● **Exercise**
The response must contain every line below in which "shunzz" appears.

● **Data entries**
[Start of Attachment]

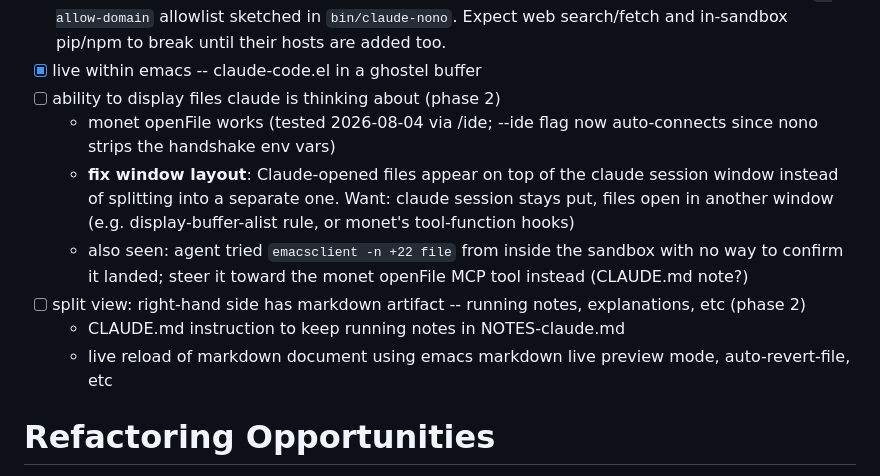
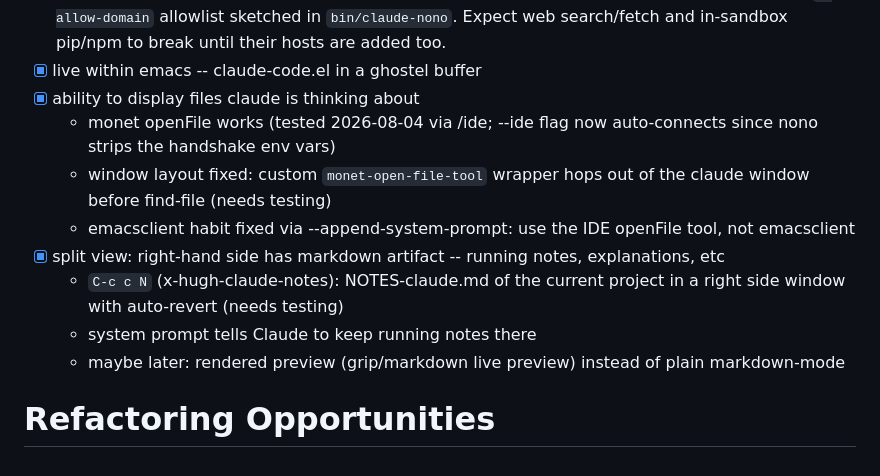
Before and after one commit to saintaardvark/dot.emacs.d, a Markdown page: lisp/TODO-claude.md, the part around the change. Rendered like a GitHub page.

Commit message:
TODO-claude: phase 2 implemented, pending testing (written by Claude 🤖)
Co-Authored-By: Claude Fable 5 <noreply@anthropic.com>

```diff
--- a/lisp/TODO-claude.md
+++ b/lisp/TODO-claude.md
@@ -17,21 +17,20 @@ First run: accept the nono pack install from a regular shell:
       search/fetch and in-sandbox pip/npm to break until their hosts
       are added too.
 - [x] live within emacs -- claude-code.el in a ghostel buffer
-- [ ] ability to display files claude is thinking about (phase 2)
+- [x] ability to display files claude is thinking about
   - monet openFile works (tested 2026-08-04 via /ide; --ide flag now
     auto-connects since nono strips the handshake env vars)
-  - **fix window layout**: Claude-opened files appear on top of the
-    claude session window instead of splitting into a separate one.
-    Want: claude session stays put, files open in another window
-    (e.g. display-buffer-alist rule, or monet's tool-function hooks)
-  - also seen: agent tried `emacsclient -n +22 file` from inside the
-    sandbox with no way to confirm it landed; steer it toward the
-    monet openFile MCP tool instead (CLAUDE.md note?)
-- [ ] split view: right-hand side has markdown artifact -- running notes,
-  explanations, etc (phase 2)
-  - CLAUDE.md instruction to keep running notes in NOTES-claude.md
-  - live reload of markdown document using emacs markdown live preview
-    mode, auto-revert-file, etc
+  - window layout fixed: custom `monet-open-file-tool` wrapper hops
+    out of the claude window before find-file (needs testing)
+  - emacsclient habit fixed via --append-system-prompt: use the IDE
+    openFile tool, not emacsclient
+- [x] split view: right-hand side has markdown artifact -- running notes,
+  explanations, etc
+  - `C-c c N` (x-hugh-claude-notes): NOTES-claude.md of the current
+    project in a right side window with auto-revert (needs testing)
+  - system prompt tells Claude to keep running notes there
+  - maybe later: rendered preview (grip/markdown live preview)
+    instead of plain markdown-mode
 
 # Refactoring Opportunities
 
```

[End of Attachment]
[Start of Attachment]

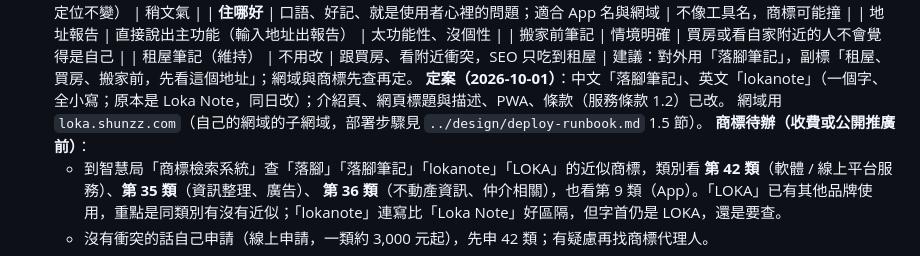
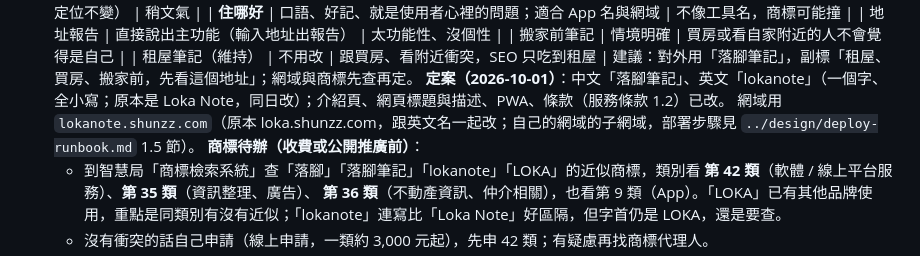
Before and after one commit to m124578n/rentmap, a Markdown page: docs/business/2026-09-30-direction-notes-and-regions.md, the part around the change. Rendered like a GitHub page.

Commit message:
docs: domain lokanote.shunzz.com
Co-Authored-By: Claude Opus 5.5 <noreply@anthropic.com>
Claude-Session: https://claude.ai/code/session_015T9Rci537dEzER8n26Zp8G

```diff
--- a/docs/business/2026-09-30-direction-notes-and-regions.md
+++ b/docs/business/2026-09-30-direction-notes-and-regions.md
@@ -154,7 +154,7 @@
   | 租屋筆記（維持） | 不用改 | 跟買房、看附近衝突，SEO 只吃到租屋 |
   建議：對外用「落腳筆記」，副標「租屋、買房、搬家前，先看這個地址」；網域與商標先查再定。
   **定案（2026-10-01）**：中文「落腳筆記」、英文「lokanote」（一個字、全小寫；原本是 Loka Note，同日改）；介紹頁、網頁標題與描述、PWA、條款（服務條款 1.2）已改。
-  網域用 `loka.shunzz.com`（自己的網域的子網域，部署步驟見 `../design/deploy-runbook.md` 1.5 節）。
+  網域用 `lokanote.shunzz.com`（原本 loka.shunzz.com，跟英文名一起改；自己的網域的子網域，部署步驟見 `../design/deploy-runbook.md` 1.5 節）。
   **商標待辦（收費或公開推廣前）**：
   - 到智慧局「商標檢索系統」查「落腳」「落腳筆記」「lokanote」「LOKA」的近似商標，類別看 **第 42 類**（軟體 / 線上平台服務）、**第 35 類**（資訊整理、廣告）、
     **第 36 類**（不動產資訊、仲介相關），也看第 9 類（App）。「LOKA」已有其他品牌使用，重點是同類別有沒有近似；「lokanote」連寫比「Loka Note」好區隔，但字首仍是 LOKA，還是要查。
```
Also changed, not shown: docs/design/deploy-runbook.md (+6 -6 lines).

[End of Attachment]

● **Answer space**
docs: domain lokanote.shunzz.com
-  網域用 `loka.shunzz.com`（自己的網域的子網域，部署步驟見 `../design/deploy-runbook.md` 1.5 節）。
+  網域用 `lokanote.shunzz.com`（原本 loka.shunzz.com，跟英文名一起改；自己的網域的子網域，部署步驟見 `../design/deploy-runbook.md` 1.5 節）。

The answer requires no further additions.